◆ **Exercise objective**: How many of the lines below have "team" in them? Say the number and nothing more.

◆ **Data excerpts**:
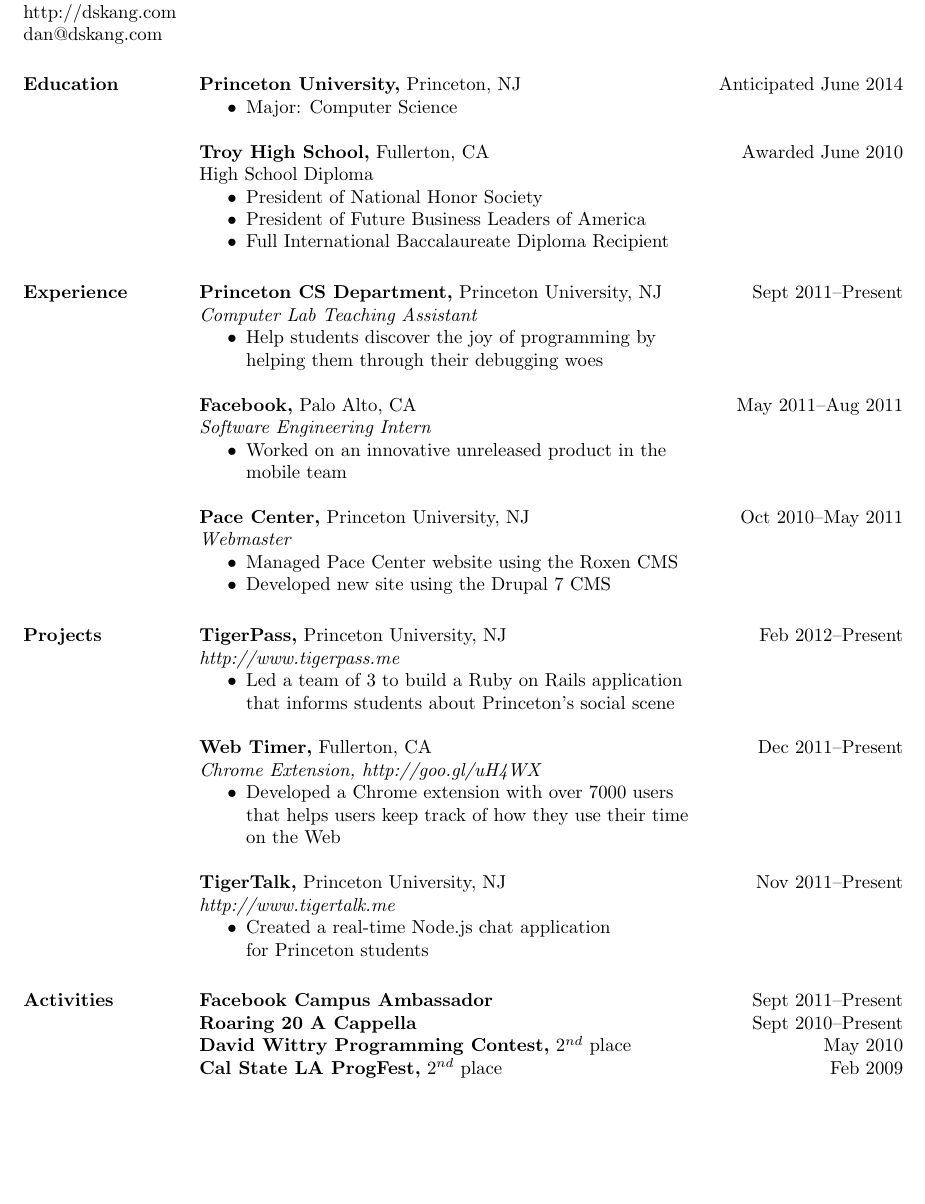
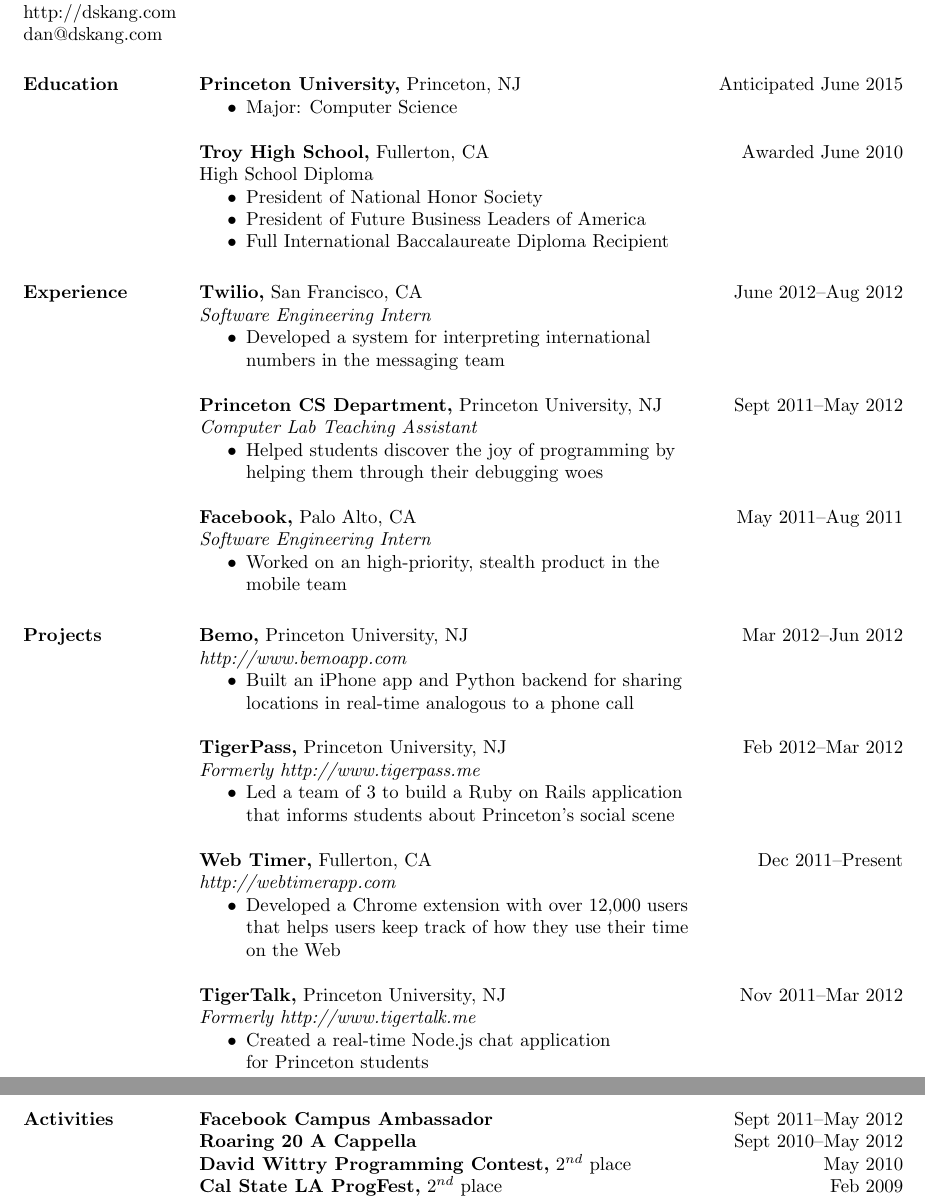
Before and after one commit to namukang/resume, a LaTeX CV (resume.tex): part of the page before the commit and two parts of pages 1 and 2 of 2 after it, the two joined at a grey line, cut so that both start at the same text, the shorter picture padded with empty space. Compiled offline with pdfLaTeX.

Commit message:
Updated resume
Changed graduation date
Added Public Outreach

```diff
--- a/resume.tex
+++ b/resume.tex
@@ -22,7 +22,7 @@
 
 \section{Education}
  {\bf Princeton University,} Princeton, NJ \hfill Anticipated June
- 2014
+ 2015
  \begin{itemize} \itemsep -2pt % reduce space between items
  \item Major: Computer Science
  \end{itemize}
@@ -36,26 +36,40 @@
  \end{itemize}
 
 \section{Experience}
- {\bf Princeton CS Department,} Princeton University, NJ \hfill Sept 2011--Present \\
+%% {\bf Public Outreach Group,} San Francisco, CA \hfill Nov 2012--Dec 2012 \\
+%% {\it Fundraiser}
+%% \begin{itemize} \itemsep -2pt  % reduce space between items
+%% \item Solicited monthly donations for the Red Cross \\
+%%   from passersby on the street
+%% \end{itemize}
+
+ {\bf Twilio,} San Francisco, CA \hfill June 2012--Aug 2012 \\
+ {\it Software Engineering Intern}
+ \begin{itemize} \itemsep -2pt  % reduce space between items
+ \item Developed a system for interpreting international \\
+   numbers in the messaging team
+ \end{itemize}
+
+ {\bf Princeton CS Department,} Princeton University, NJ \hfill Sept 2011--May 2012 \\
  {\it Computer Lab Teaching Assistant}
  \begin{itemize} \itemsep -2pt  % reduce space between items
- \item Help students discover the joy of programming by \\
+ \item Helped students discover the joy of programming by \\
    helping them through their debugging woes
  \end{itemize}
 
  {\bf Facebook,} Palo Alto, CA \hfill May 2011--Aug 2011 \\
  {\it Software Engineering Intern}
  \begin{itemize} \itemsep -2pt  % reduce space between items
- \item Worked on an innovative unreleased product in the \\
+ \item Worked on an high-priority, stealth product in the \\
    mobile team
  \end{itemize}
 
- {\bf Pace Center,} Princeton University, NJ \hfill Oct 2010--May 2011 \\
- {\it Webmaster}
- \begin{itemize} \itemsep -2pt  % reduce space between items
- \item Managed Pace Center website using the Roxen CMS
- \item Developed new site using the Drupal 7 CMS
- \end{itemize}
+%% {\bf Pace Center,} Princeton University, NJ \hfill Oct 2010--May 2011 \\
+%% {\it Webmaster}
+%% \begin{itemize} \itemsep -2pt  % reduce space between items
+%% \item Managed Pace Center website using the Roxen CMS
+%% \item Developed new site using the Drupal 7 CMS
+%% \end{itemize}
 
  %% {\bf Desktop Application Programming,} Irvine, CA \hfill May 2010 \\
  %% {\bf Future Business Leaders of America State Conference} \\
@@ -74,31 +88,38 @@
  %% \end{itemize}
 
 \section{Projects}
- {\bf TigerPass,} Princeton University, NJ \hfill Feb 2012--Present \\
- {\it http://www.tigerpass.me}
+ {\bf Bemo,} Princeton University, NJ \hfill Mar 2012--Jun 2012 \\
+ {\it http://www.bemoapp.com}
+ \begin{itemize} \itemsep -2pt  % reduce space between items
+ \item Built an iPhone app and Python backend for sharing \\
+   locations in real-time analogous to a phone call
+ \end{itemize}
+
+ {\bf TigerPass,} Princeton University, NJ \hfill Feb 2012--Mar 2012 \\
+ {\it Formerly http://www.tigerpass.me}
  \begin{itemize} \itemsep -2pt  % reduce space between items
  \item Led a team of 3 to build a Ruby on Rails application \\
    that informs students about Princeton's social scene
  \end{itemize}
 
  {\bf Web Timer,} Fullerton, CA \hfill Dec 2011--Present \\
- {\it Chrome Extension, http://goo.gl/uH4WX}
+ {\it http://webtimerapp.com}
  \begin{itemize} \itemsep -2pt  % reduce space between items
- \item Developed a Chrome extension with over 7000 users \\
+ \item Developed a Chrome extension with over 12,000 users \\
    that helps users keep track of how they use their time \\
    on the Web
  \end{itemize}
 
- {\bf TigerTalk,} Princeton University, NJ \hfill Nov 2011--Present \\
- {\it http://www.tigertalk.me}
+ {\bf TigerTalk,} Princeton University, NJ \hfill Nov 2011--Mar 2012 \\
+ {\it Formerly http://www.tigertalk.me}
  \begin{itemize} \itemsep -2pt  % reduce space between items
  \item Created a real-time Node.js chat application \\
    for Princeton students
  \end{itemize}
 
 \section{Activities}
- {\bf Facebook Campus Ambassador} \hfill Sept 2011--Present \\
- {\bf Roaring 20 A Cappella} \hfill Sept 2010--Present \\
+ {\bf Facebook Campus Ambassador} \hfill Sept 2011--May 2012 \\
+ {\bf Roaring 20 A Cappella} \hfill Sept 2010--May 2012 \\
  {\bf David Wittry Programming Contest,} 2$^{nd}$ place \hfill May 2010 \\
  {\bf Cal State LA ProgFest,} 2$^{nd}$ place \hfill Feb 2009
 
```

◆ **Result below**: 3